Tan’s short stories and essays have appeared in The Atlantic, Grand Street, Harper’s, The New Yorker, Threepenny Review,Ski, and others. Her essay, “Mother Tongue” was chosen for Best American Essays in 1991 and has been widely anthologized. Tan’s books are often included as part of the multicultural curriculum of high schools and colleges, an honor which caused her much ambivalence and led her to writing a speech, “Required Reading and Other Dangerous Subjects,” which she has since delivered in universities across the country. She is the editor for the 1999 edition of Best American Short Stories. Her work has been translated into Chinese, Japanese, Korean, Spanish, German, French, Italian, Dutch, Portuguese, Catalan, Finnish, Norwegian, Swedish, Danish, Icelandic, Russian, Estonian, Serbo-Croation, Czech, Polish, Hebrew, Greek, Tagalog, and Indonesian.
In addition, Tan has written two children’s books, The Moon Lady (1992) and The Chinese Siamese Cat (1994). The latter is now being developed into a children’s television series, and is part of a symphony program of words and music produced and conducted by George Daughtery. Along with novelist Stephen King and columnist Dave Barry, Tan is a member of the literary garage band, the Rock Bottom Remainders, for which she sings the Nancy Sinatra classic, “These Boots Are Made for Walking,” to raise money for literacy and first amendment rights groups. Tan’s rendition of the pop culture classic can be heard on the CD album, “Stranger than Fiction,” which benefits the PEN Writers Fund.

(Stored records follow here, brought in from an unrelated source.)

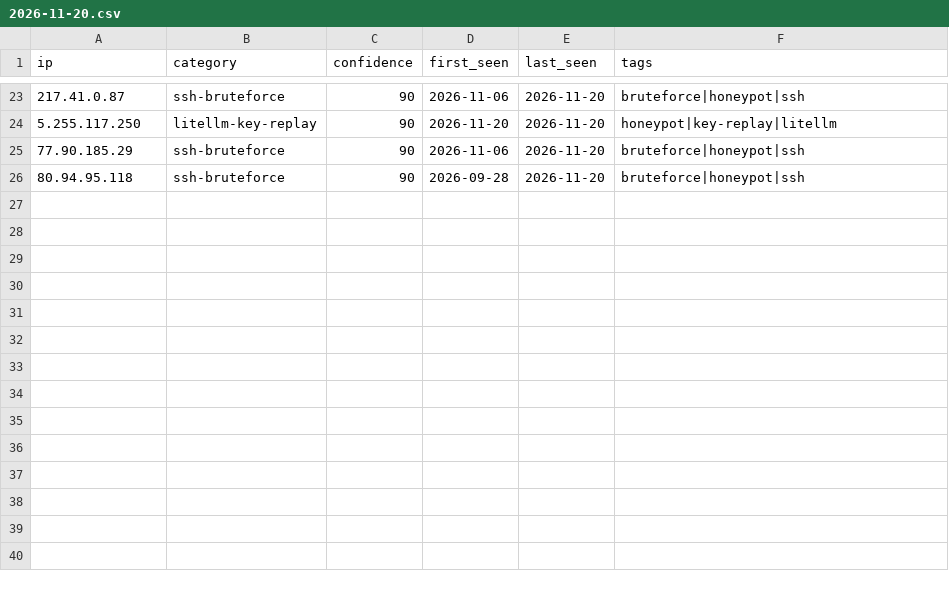
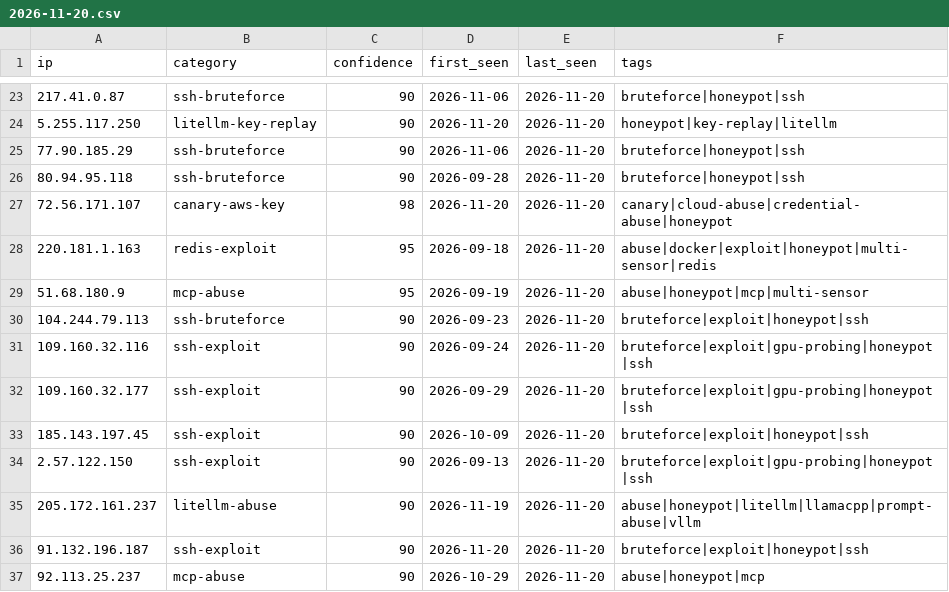
Before and after one commit to Zikmadol/trapline-ioc, a CSV file: daily/2026-11-20.csv, drawn as a sheet; only a part is shown, gaps mark what is left out; the diff names each change by its address in the sheet, - before the commit and + after, or states it on an @@ line.

```diff
--- a/daily/2026-11-20.csv
+++ b/daily/2026-11-20.csv
+row 27: 72.56.171.107 | canary-aws-key | 98 | 2026-11-20 | 2026-11-20 | canary|cloud-abuse|credential-abuse|honeypot
+row 28: 220.181.1.163 | redis-exploit | 95 | 2026-09-18 | 2026-11-20 | abuse|docker|exploit|honeypot|multi-sensor|redis
+row 29: 51.68.180.9 | mcp-abuse | 95 | 2026-09-19 | 2026-11-20 | abuse|honeypot|mcp|multi-sensor
+row 30: 104.244.79.113 | ssh-bruteforce | 90 | 2026-09-23 | 2026-11-20 | bruteforce|exploit|honeypot|ssh
+row 31: 109.160.32.116 | ssh-exploit | 90 | 2026-09-24 | 2026-11-20 | bruteforce|exploit|gpu-probing|honeypot|ssh
+row 32: 109.160.32.177 | ssh-exploit | 90 | 2026-09-29 | 2026-11-20 | bruteforce|exploit|gpu-probing|honeypot|ssh
+row 33: 185.143.197.45 | ssh-exploit | 90 | 2026-10-09 | 2026-11-20 | bruteforce|exploit|honeypot|ssh
+row 34: 2.57.122.150 | ssh-exploit | 90 | 2026-09-13 | 2026-11-20 | bruteforce|exploit|gpu-probing|honeypot|ssh
+row 35: 205.172.161.237 | litellm-abuse | 90 | 2026-11-19 | 2026-11-20 | abuse|honeypot|litellm|llamacpp|prompt-abuse|vllm
+row 36: 91.132.196.187 | ssh-exploit | 90 | 2026-11-20 | 2026-11-20 | bruteforce|exploit|honeypot|ssh
+row 37: 92.113.25.237 | mcp-abuse | 90 | 2026-10-29 | 2026-11-20 | abuse|honeypot|mcp
```
Also changed, not shown: feeds/ai-infra.csv, feeds/all-observed.csv, 17 other files.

Tan lives in San Francisco and New York with her husband, Lou DeMattei, their cat, Sagwa, and their two Yorkshire terriers, Bubba and Lilli.
DISCUSSION QUESTIONSDo you believe in fate? How would you define it? Can you personally relate somehow to the ways that various individuals in this collection confronted fate?

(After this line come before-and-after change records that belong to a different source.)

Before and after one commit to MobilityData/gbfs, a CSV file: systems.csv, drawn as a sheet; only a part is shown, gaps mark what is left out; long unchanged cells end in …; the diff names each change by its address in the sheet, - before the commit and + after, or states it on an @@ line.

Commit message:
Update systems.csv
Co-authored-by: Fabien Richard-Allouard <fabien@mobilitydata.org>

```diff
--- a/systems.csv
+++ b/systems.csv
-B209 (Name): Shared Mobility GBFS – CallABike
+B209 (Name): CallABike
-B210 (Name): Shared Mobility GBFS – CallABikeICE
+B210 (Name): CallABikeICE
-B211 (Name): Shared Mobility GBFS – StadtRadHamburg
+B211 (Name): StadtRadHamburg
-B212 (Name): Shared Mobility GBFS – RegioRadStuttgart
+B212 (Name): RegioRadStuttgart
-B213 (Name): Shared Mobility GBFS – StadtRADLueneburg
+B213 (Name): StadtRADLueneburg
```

Why do you think that with all of the adventures, trials and plights the author faced, she chose to end the book with a discussion on her battle with Lyme disease? How does this particular piece encapsulate the major themes discussed in the book?
Which piece of writing in The Opposite of Fate did you find to be most enjoyable—i.e., the most thought provoking or personally influential? Share your thoughts with the group.
Discuss some of the “alternatives” to fate that Amy Tan lists in her note to the reader. How do they manifest themselves in the various pieces in The Opposite of Fate?
Focus on the piece entitled “A Question of Fate,” wherein the author tells of the uncanny premonition she had regarding the murder of a friend. What role do dreams and the subconscious play in a discussion of fate?
Discuss the significance of the author’s Chinese heritage and upbringing in relation to the larger themes in the book. Do you think that her particular ancestry lends itself more readily to an appreciation of fate? Why or why not?
Throughout this compilation, the notions of loss and inexplicable tragedy are ever-present. How effective do you think writing is as a means to ease emotional and psychological pain?
Did any one individual in this book affect you more than others? What was it about their story that influenced you?
Revisit the selection entitled “scent”. How do you think this passage fits in to a compilation of writing on fate? How is it reflective of the rest of the collection?
Delve a bit into the life of Daisy Tan (Amy’s mother). How would you describe the relationship between mother and daughter? Discuss some examples of Tan’s mother attempting to change fate. How did they affect her daughter’s life, either directly or indirectly?